(WHAT TO WORK ON)
Look through the material beneath and copy each line with the word "React".

[RECORDS SUPPLIED Boundary: Start]

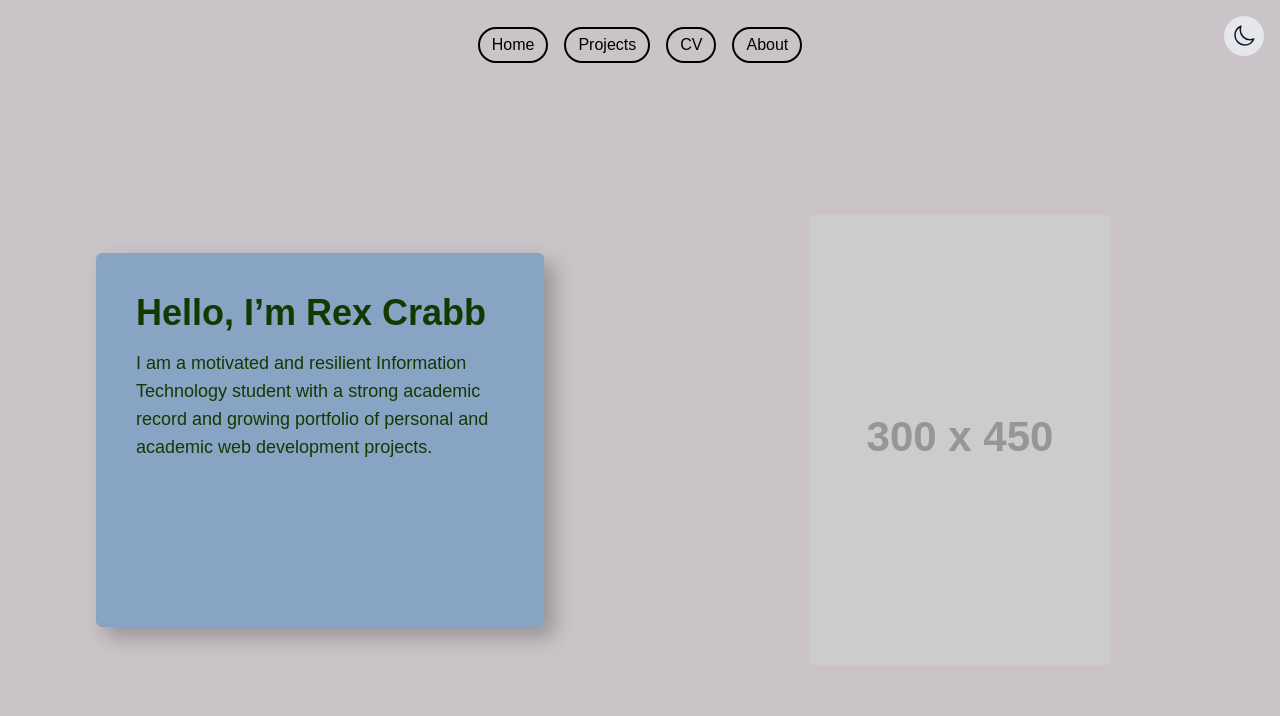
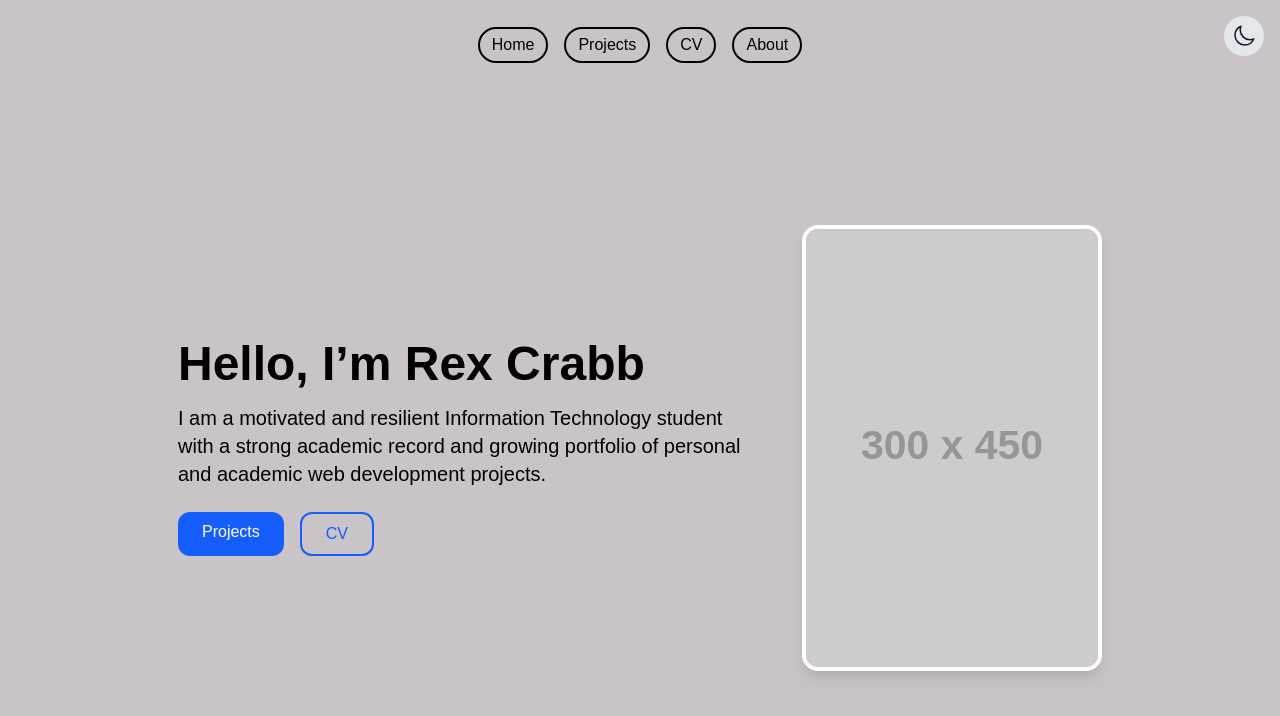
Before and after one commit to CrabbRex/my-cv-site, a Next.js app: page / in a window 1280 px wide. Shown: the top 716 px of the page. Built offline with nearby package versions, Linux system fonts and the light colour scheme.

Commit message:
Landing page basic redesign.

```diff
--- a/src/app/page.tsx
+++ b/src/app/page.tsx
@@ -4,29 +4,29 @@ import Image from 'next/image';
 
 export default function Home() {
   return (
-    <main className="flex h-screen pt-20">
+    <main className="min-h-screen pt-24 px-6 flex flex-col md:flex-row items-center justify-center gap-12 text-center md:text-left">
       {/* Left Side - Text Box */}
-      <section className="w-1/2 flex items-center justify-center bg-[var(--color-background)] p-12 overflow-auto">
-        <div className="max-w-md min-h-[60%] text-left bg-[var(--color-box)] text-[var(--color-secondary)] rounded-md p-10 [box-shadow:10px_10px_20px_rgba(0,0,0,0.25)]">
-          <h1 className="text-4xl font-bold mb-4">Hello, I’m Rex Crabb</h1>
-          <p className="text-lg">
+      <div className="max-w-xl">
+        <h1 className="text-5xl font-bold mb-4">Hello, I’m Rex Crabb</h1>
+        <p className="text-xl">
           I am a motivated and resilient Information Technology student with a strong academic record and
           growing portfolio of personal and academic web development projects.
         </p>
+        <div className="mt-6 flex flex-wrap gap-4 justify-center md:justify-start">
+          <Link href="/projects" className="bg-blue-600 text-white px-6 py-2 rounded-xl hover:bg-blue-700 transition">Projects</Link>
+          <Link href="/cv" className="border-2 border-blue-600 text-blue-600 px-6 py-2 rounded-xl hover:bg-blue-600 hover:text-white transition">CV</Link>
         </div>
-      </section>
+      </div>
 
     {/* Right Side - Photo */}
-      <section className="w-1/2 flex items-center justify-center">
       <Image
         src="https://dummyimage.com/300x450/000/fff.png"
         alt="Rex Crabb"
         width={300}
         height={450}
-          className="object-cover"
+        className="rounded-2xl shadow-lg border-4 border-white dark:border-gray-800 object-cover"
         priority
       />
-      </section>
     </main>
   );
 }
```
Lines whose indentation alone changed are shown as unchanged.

[RECORDS SUPPLIED Boundary: End]
[RECORDS SUPPLIED Boundary: Start]

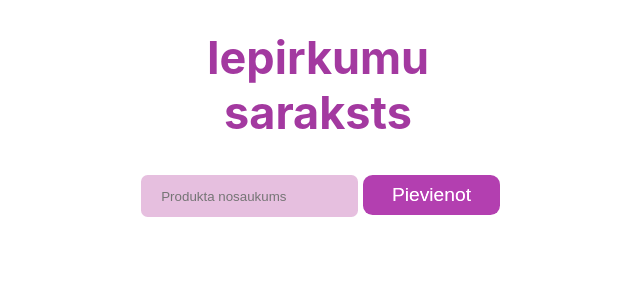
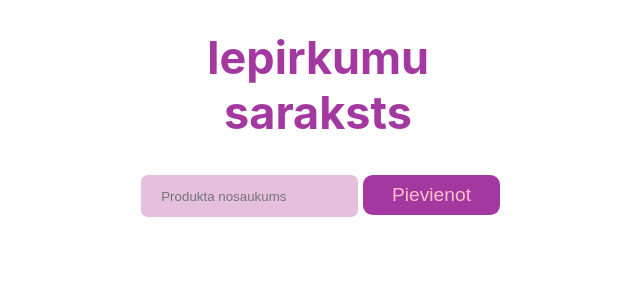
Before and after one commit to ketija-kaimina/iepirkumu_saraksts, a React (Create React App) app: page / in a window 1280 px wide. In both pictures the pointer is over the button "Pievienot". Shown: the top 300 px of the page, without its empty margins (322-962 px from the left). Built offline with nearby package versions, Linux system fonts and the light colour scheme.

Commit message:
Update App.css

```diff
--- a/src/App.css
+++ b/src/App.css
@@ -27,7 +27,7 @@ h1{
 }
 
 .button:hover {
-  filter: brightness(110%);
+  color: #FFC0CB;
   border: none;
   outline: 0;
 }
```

[RECORDS SUPPLIED Boundary: End]
[RECORDS SUPPLIED Boundary: Start]

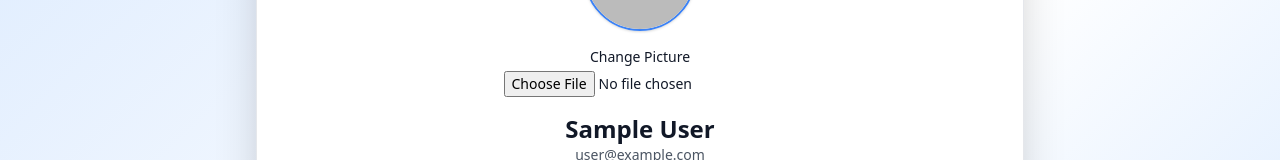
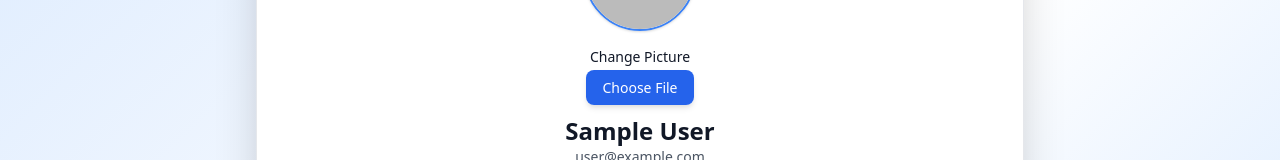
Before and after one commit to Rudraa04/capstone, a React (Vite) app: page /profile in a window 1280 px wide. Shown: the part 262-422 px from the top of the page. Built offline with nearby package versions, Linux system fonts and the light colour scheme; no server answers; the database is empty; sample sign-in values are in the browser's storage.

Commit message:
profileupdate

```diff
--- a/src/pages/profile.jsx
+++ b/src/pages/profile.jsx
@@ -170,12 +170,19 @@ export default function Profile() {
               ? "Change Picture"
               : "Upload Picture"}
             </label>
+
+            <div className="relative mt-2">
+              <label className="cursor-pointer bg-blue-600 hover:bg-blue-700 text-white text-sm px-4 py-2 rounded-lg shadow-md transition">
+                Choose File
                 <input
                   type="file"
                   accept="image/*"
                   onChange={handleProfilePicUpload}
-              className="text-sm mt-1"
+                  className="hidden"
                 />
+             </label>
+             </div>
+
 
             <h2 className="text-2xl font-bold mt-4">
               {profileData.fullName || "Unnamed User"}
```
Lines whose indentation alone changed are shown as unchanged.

[RECORDS SUPPLIED Boundary: End]

(RESPONSE)
Before and after one commit to ketija-kaimina/iepirkumu_saraksts, a React (Create React App) app: page / in a window 1280 px wide. In both pictures the pointer is over the button "Pievienot". Shown: the top 300 px of the page, without its empty margins (322-962 px from the left). Built offline with nearby package versions, Linux system fonts and the light colour scheme.
Before and after one commit to Rudraa04/capstone, a React (Vite) app: page /profile in a window 1280 px wide. Shown: the part 262-422 px from the top of the page. Built offline with nearby package versions, Linux system fonts and the light colour scheme; no server answers; the database is empty; sample sign-in values are in the browser's storage.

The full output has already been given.